▸ **Data shown**:
══════════════════════════════

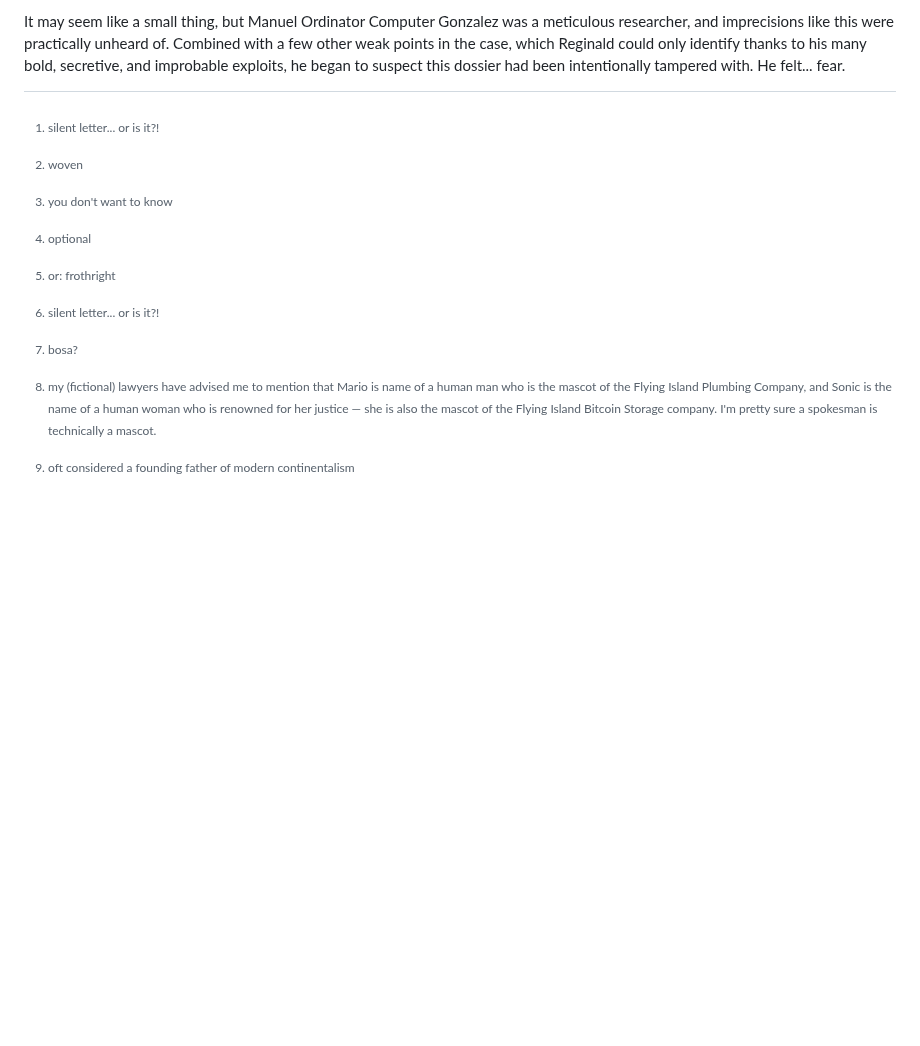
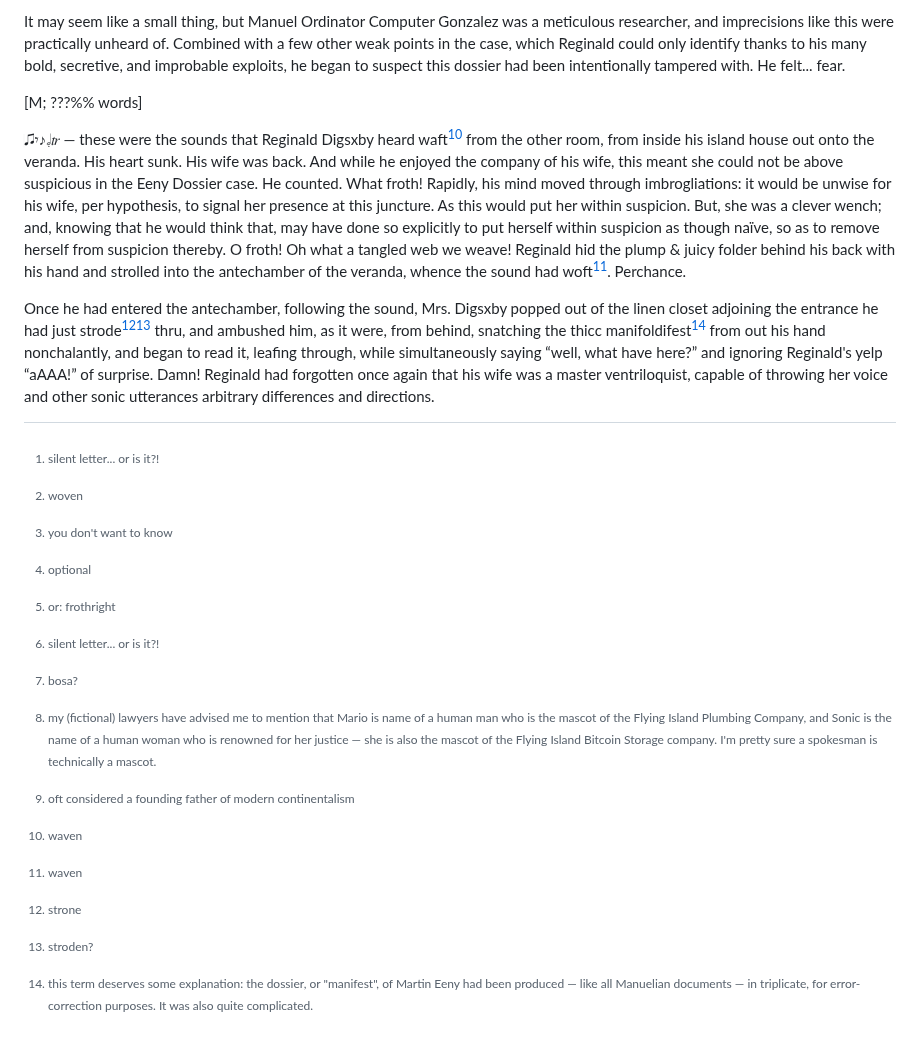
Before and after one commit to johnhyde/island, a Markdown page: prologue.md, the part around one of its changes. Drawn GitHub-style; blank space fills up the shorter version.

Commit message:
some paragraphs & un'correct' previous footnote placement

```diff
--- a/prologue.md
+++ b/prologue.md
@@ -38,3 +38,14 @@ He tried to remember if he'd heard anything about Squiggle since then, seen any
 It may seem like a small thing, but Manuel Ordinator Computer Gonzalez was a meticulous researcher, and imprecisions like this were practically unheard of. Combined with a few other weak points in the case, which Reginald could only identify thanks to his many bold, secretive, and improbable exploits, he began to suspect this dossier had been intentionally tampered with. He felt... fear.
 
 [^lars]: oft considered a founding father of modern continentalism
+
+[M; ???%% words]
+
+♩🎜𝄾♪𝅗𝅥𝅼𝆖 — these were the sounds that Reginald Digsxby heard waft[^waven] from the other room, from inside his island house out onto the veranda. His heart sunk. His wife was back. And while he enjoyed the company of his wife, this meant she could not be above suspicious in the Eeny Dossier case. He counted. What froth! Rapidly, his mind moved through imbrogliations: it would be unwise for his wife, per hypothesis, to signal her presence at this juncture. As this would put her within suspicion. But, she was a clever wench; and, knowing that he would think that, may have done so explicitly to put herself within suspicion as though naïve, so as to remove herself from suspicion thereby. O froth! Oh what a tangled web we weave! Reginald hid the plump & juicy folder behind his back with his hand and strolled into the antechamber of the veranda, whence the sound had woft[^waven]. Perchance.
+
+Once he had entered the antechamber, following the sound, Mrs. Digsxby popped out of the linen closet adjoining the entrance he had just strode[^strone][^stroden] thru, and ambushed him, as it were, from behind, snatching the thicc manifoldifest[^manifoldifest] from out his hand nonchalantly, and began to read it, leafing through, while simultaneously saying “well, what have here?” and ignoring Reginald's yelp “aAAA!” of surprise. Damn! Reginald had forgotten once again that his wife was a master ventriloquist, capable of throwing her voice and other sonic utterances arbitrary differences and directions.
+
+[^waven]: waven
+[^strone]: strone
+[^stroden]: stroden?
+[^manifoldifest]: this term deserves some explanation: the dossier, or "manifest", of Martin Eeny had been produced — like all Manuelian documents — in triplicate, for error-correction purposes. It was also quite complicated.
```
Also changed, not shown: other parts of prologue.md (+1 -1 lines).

══════════════════════════════

▸ **How to complete this task**: Considering the records above, state how many lines contain the word "prologue", with nothing else in your reply.

▸ **Exercise answer**: 4